Video conferencing has become a crucial aspect of our pandemic lifestyle. Many people rely on this technology to work, go to school, and maintain their friendship in this age of social distancing.
Every week since the start of the shut-downs, Dorothy Farris of Palos Verdes, California sits down for a ZOOM call with her four best friends.
The five longtime friends talk about everything going on in their lives and often reminisce about good times spent together. They were having such fun on July 30th that they stayed on the call a little bit later than usual. This minor change in schedule wound up making all the difference in the end.
the #1 good news email read by 455K+ people.
“We normally end our calls at 6 o’clock on the dot. For some unknown reason — I’d like to think it was divine intervention — that we extended this call to 6:16 that night and that’s when the symptoms first appeared,” friend Pam Barclay told KTLA.
On this particular evening the ladies were sharing stories of how they met their spouses, but when it was Dorothy’s turn to share she didn’t say a word. Not only that, but her friends noticed she’d started to slur her speech and was slumping over in her chair. The women recognized the symptoms of a stroke and launched into action, each knowing right away what part to play in the rescue.
“Intuitively, everybody just knew what role to take, to call 911, to call her husband, to stay on the Zoom with her,” said friend Miki Jordan Emenhiser.
Paramedics arrived quickly and had to scale a gate outside her home to get inside, but since the friends clued them in that it may be a stroke they knew time was of the essence. Seconds matter during a stroke, and the longer the brain is deprived of oxygen the more body systems begin shutting down.
Dorothy was rushed to the hospital where she had surgery to remove a blood clot. Thanks to her friends’ quick actions she suffered no major damage and has no long-term side effects!
“I refer to myself as the miracle child,” Dorothy said. “It took four splendid friends to save my life and I don’t know how you thank people who do that.”
Dorothy’s story reminds us of how important it is to stay connected to our friends and family during these strange, isolating times. It’s also important to be able to recognize the signs of stroke:
- Sudden numbness or weakness in the face, arm, or leg, especially on one side of the body.
- Sudden confusion, trouble speaking, or difficulty understanding speech.
- Sudden trouble seeing in one or both eyes.
- Sudden trouble walking, dizziness, loss of balance, or lack of coordination.
- Sudden severe headache with no known cause.
If you see signs of a stroke, call 911 immediately. Thank goodness these friends were there at just the right time to save Dorothy’s life! It certainly seems like they were heaven-sent.

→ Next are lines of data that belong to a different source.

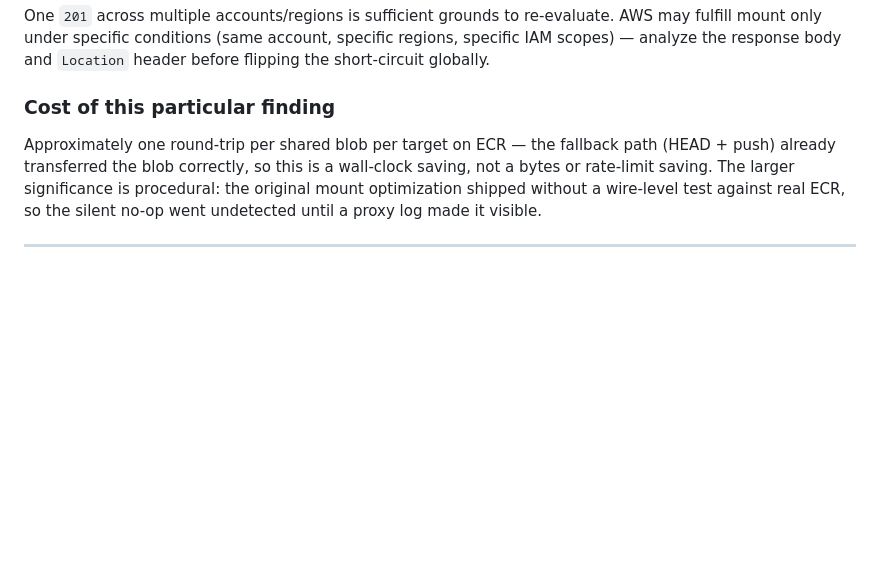
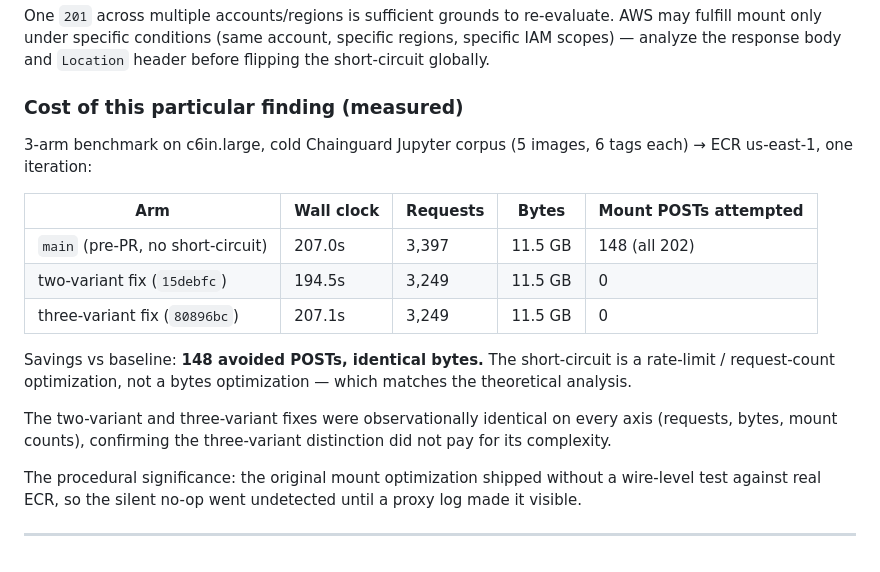
Before and after one commit to clowdhaus/ocync, a Markdown page: docs/specs/findings.md, the part around the change. Drawn GitHub-style; blank space fills up the shorter version.

Commit message:
docs: add empirical 3-arm benchmark data to findings
Bench on c6in.large, cold Chainguard Jupyter corpus → ECR us-east-1:
- main (no short-circuit): 3,397 requests, 148 mount POSTs (all 202)
- two-variant fix: 3,249 requests, 0 mount POSTs, 11.5 GB — same bytes
- three-variant fix: 3,249 requests, 0 mount POSTs, 11.5 GB — same bytes

Confirms: short-circuit saves 148 requests, zero bytes. Two-variant and
three-variant fixes are observationally identical, justifying the simpler
two-variant enum.

```diff
--- a/docs/specs/findings.md
+++ b/docs/specs/findings.md
@@ -133,14 +133,28 @@ re-evaluate. AWS may fulfill mount only under specific conditions (same
 account, specific regions, specific IAM scopes) — analyze the response
 body and `Location` header before flipping the short-circuit globally.
 
-### Cost of this particular finding
+### Cost of this particular finding (measured)
 
-Approximately one round-trip per shared blob per target on ECR — the
-fallback path (HEAD + push) already transferred the blob correctly, so
-this is a wall-clock saving, not a bytes or rate-limit saving. The
-larger significance is procedural: the original mount optimization
-shipped without a wire-level test against real ECR, so the silent no-op
-went undetected until a proxy log made it visible.
+3-arm benchmark on c6in.large, cold Chainguard Jupyter corpus (5 images,
+6 tags each) → ECR us-east-1, one iteration:
+
+| Arm | Wall clock | Requests | Bytes | Mount POSTs attempted |
+|-----|-----------|----------|-------|-----------------------|
+| `main` (pre-PR, no short-circuit) | 207.0s | 3,397 | 11.5 GB | 148 (all 202) |
+| two-variant fix (`15debfc`) | 194.5s | 3,249 | 11.5 GB | 0 |
+| three-variant fix (`80896bc`) | 207.1s | 3,249 | 11.5 GB | 0 |
+
+Savings vs baseline: **148 avoided POSTs, identical bytes.** The
+short-circuit is a rate-limit / request-count optimization, not a bytes
+optimization — which matches the theoretical analysis.
+
+The two-variant and three-variant fixes were observationally identical
+on every axis (requests, bytes, mount counts), confirming the
+three-variant distinction did not pay for its complexity.
+
+The procedural significance: the original mount optimization shipped
+without a wire-level test against real ECR, so the silent no-op went
+undetected until a proxy log made it visible.
 
 ---
 
```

Please share this story — it could save a life.
Want to be happier in just 5 minutes a day? Sign up for Morning Smile and join over 455,000+ people who start each day with good news.